By Elaine Lies
TOKYO (Reuters) - Planners for the Tokyo 2020 Summer Olympics issued their playbook for organizing the sports extravaganza on Friday, but there was no final decision on venues amid growing pressure to keep swelling costs down.
Rising labor and construction costs have forced Tokyo to rethink its plans for 10 venues it intended to build for the Games, contravening its promise that the vast majority of events would take place within 8 km (5 miles) of the Olympic village - one of the key points in its successful hosting bid.
Officials said the release of the "Games Foundation Plan," which lays out the framework for pulling together an event that will bring thousands of athletes and spectators to Tokyo in just over five years, marked a key step on the Japanese capital's road from planning to preparation.
However, they added that consultations over venues were still going on and the timing of a final announcement on these remained up in the air.
"At the time of the bid, it's true that we pledged to keep close 80 percent of the venues within an 8 km radius to lighten the burden on athletes," Hisahiro Sugiura, Executive Director of Games Operations, told a briefing on the nearly 200-page long report.

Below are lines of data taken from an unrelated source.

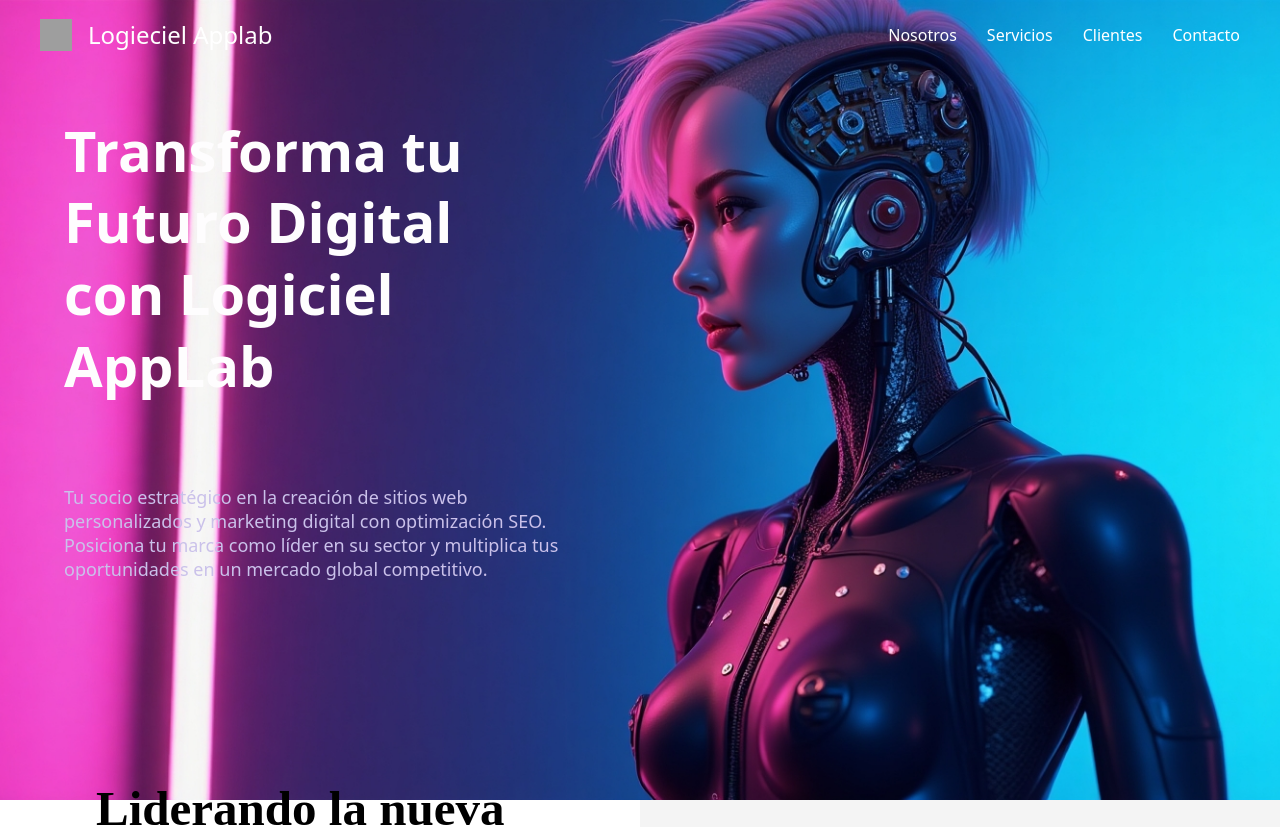
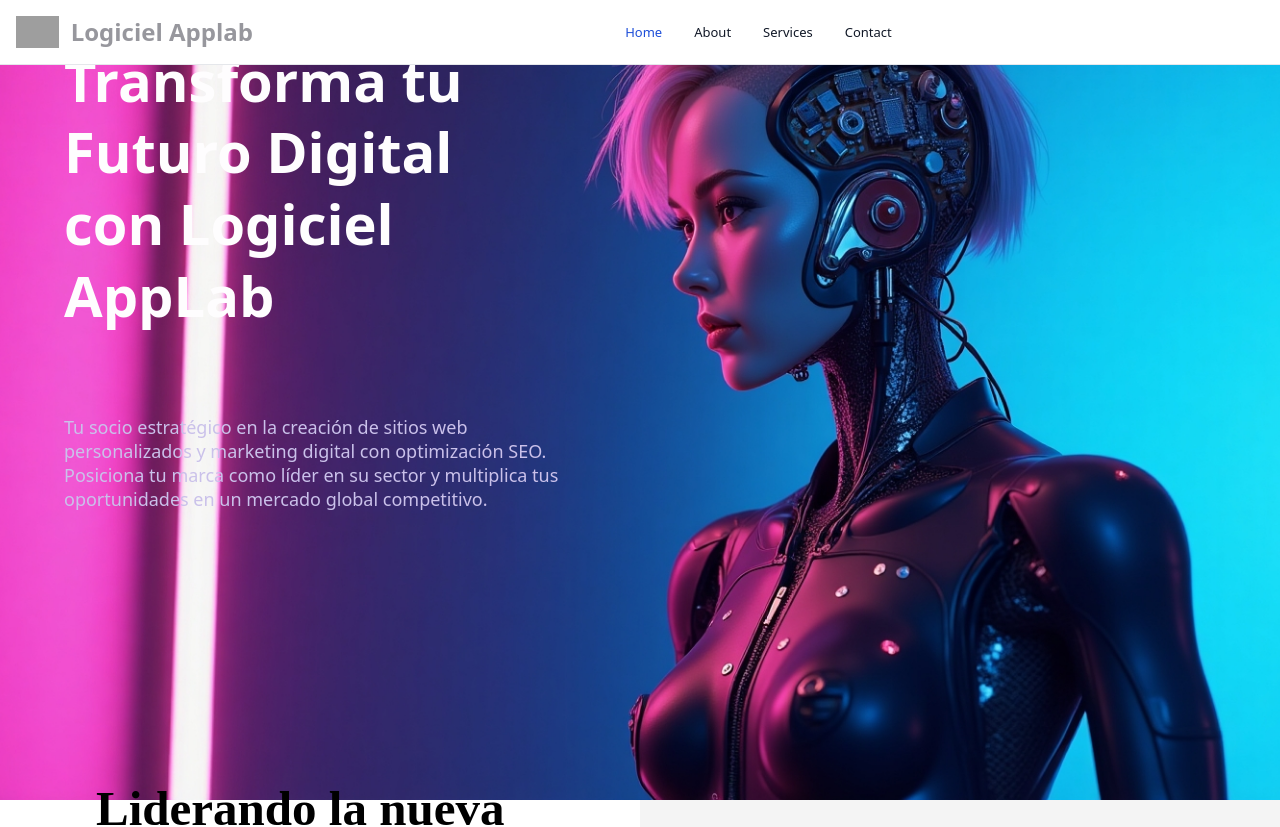
Before and after one commit to jhquihuiri7/logiciel_applab_website, a Next.js app: page / in a window 1280 px wide. Shown: the top 827 px of the page. Built offline with nearby package versions, Linux system fonts and the light colour scheme; grey boxes are pictures that could not be loaded.

Commit message:
sticky navbar implemented

```diff
--- a/package.json
+++ b/package.json
@@ -9,6 +9,8 @@
     "lint": "next lint"
   },
   "dependencies": {
+    "@heroicons/react": "^2.2.0",
+    "@material-tailwind/react": "^2.1.10",
     "class-variance-authority": "^0.7.1",
     "clsx": "^2.1.1",
     "lucide-react": "^0.473.0",
--- a/src/components/header.tsx
+++ b/src/components/header.tsx
@@ -1,4 +1,5 @@
 import React, { FunctionComponent } from 'react';
+import NavbarComponent from './navbar'
 
 const text = `
 Tu socio estratégico en la creación de sitios web personalizados
@@ -12,18 +13,7 @@ const Header:FunctionComponent = () => {
     return(
         <div className="bg-[#1d1f2c] w-full h-screen text-[13px] text-[#97979d]">
         		<div className="w-full h-full text-[13px] text-[#97979d] bg-[#1d1f2c] bg-[url('/images/background.jpeg')] bg-cover bg-no-repeat bg-top">
-					<div className="w-full top-0 right-0 left-0 h-[70px] flex flex-row items-center justify-between px-10 box-border text-2xl text-white font-dm-serif-display">
-        				<div className="flex flex-row items-center justify-start gap-1">
-          					<img className="w-8 h-8 relative object-cover" alt="" src="https://res.cloudinary.com/logicielapplab/image/upload/v1677460943/LogicielApplab/LOGO_NUEVO_LOGICIEL_125_efllcs.png" />
-          					<div className="relative leading-none px-3">Logieciel Applab</div>
-        				</div>
-        				<div className="flex flex-row items-center justify-end gap-[30px] text-base text-white font-dm-sans">
-          					<a href='#nosotros-component'><div className="relative leading-none whitespace-pre-wrap">Nosotros</div></a>
-          					<div className="relative leading-none whitespace-pre-wrap">Servicios</div>
-          					<div className="relative leading-none whitespace-pre-wrap">Clientes</div>
-          					<div className="relative leading-none whitespace-pre-wrap">Contacto</div>
-        				</div>
-      				</div>
+					<NavbarComponent></NavbarComponent>
 					<div className="w-full h-4/5 text-[34px] text-[#edecee] font-outfit">
             			<div className="w-full h-full text-[34px] text-[#edecee]">
 							<div className="w-full sm:px-16 px-8 h-full flex flex-col justify-center text-left text-[18px] text-[#cac1ea]">
--- /dev/null
+++ b/src/components/navbar.tsx
@@ -0,0 +1,117 @@
+"use client"
+
+import React, { useState } from 'react';
+const NavbarComponent: React.FC = () => {
+  const [isMenuOpen, setIsMenuOpen] = useState(false);
+
+  const toggleMenu = () => {
+    setIsMenuOpen((prev) => !prev);
+  };
+
+  return (
+    <nav className="bg-white dark:bg-gray-900 fixed w-full z-20 top-0 start-0 border-b border-gray-200 dark:border-gray-600">
+      <div className="max-w-screen-xl flex flex-wrap items-center justify-between mx-auto p-4">
+        <a
+          href="https://flowbite.com/"
+          className="flex items-center space-x-3 rtl:space-x-reverse"
+        >
+          <img
+            src="https://res.cloudinary.com/logicielapplab/image/upload/v1677460943/LogicielApplab/LOGO_NUEVO_LOGICIEL_125_efllcs.png"
+            className="h-8"
+            alt="LogicielApplab Logo"
+          />
+          <span className="self-center text-2xl font-semibold whitespace-nowrap dark:text-white">
+            Logiciel Applab
+          </span>
+        </a>
+        <div className="flex md:order-2 space-x-3 md:space-x-0 rtl:space-x-reverse">
+          <button
+            data-collapse-toggle="navbar-sticky"
+            type="button"
+            className="inline-flex items-center p-2 w-10 h-10 justify-center text-sm text-gray-500 rounded-lg md:hidden hover:bg-gray-100 focus:outline-none focus:ring-2 focus:ring-gray-200 dark:text-gray-400 dark:hover:bg-gray-700 dark:focus:ring-gray-600"
+            aria-controls="navbar-sticky"
+            aria-expanded={isMenuOpen}
+            onClick={toggleMenu}
+          >
+            <span className="sr-only">Open main menu</span>
+            {isMenuOpen ? (
+              <svg
+                className="w-5 h-5"
+                xmlns="http://www.w3.org/2000/svg"
+                fill="none"
+                viewBox="0 0 17 14"
+                stroke="currentColor"
+              >
+                <path
+                  strokeLinecap="round"
+                  strokeLinejoin="round"
+                  strokeWidth={2}
+                  d="M6 18L18 6M6 6l12 12"
+                />
+              </svg>
+            ) : (
+              <svg
+                className="w-5 h-5"
+                xmlns="http://www.w3.org/2000/svg"
+                fill="none"
+                viewBox="0 0 17 14"
+                stroke="currentColor"
+              >
+                <path
+                  strokeLinecap="round"
+                  strokeLinejoin="round"
+                  strokeWidth={2}
+                  d="M1 1h15M1 7h15M1 13h15"
+                />
+              </svg>
+            )}
+          </button>
+        </div>
+        <div
+          className={`items-center justify-between ${
+            isMenuOpen ? "block" : "hidden"
+          } w-full md:flex md:w-auto md:order-1`}
+          id="navbar-sticky"
+        >
+          <ul className="flex flex-col p-4 md:p-0 mt-4 font-medium border border-gray-100 rounded-lg bg-gray-50 md:space-x-8 rtl:space-x-reverse md:flex-row md:mt-0 md:border-0 md:bg-white dark:bg-gray-800 md:dark:bg-gray-900 dark:border-gray-700">
+            <li>
+              <a
+                href="#"
+                className="block py-2 px-3 text-white bg-blue-700 rounded md:bg-transparent md:text-blue-700 md:p-0 md:dark:text-blue-500"
+                aria-current="page"
+              >
+                Home
+              </a>
+            </li>
+            <li>
+              <a
+                href="#"
+                className="block py-2 px-3 text-gray-900 rounded hover:bg-gray-100 md:hover:bg-transparent md:hover:text-blue-700 md:p-0 md:dark:hover:text-blue-500 dark:text-white dark:hover:bg-gray-700 dark:hover:text-white md:dark:hover:bg-transparent dark:border-gray-700"
+              >
+                About
+              </a>
+            </li>
+            <li>
+              <a
+                href="#"
+                className="block py-2 px-3 text-gray-900 rounded hover:bg-gray-100 md:hover:bg-transparent md:hover:text-blue-700 md:p-0 md:dark:hover:text-blue-500 dark:text-white dark:hover:bg-gray-700 dark:hover:text-white md:dark:hover:bg-transparent dark:border-gray-700"
+              >
+                Services
+              </a>
+            </li>
+            <li>
+              <a
+                href="#"
+                className="block py-2 px-3 text-gray-900 rounded hover:bg-gray-100 md:hover:bg-transparent md:hover:text-blue-700 md:p-0 md:dark:hover:text-blue-500 dark:text-white dark:hover:bg-gray-700 dark:hover:text-white md:dark:hover:bg-transparent dark:border-gray-700"
+              >
+                Contact
+              </a>
+            </li>
+          </ul>
+        </div>
+      </div>
+    </nav>
+  );
+};
+
+export default NavbarComponent;
```
Also changed, not shown: 1 other file (tests, documents, lock files or other folders).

"But as we've looked further into the venues from the aspect of cost and the impact on the lives of people in Tokyo and in Japan, the need to rethink this has emerged."
Additional pressure has come from sweeping changes made late last year by the International Olympic Committee (IOC) to how the Games are organized. More emphasis has now been placed on sustainability and cost-cutting in an effort to ease the burden on host cities.
The IOC has urged Tokyo to consider moving more events to pre-existing venues outside the capital, including the city of Osaka, some 400 km (255 miles) west of Tokyo.
Planners allotted $1.5 billion for venues in Tokyo's Olympics bid but that estimate more than doubled late last year after recalculation. The city won the Games over Madrid and Istanbul by emphasizing Japan's organizational prowess and $4.5 billion in the bank.
Officials shied away from saying these issues meant the city was abandoning its promise of a compact Games.
"We are always keeping in mind the need to keep the burden on athletes as light as possible and will proceed with that in mind," Sugiura said.
"At the same time, building new venues raises costs, so it's true that we are considering some adjustments to this."
Asked if the originally projected $3.4 billion budget was still valid, and when new estimates might be provided to the IOC, Sugiura said any such announcement depended on a number of factors, including a final decision on the venues.
Media reports say this is likely to come later this year.
(Editing by Peter Rutherford)